Data to examine:
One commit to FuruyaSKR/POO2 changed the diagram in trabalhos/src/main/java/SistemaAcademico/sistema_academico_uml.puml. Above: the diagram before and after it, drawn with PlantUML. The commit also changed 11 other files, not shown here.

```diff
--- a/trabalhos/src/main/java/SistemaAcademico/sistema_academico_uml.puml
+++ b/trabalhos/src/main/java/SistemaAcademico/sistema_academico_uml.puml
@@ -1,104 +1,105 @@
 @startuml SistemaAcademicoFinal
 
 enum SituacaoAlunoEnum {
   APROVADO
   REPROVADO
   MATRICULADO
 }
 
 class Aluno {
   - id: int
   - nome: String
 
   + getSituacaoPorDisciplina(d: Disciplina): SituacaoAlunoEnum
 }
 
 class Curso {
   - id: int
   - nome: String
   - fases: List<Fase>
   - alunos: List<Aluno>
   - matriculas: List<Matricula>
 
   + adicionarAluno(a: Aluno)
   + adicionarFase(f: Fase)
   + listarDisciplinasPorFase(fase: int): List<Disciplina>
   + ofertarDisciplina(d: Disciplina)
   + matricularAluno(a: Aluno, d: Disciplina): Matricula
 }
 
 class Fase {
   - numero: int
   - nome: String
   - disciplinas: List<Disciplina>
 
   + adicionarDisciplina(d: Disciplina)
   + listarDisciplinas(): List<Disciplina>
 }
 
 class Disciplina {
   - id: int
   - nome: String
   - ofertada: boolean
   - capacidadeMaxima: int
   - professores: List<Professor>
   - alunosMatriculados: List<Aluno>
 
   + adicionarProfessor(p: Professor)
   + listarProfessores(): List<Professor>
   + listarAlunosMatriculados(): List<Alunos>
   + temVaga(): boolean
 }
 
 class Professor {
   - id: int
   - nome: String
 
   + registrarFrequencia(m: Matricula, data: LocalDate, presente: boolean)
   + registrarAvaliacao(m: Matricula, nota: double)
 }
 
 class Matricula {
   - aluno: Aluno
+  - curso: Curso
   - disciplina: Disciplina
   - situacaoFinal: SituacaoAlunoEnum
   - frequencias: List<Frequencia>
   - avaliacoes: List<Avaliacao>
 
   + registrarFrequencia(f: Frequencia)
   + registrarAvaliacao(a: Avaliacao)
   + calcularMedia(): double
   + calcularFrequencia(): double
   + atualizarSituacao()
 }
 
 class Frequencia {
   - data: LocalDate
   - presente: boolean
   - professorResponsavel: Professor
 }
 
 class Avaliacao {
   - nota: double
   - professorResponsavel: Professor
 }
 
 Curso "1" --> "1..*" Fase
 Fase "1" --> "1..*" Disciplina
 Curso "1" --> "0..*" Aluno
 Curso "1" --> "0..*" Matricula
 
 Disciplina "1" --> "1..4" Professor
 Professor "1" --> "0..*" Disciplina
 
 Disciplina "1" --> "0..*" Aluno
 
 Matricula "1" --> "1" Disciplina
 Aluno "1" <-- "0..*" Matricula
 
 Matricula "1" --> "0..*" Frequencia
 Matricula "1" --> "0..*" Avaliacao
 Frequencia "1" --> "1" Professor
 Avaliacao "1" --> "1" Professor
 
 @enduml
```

Work to complete: Your response should contain each line of the entries above that holds the string "Professor".

Reply to the task:
   - professores: List<Professor>
   + adicionarProfessor(p: Professor)
   + listarProfessores(): List<Professor>
 class Professor {
   - professorResponsavel: Professor
   - professorResponsavel: Professor
 Disciplina "1" --> "1..4" Professor
 Professor "1" --> "0..*" Disciplina
 Frequencia "1" --> "1" Professor
 Avaliacao "1" --> "1" Professor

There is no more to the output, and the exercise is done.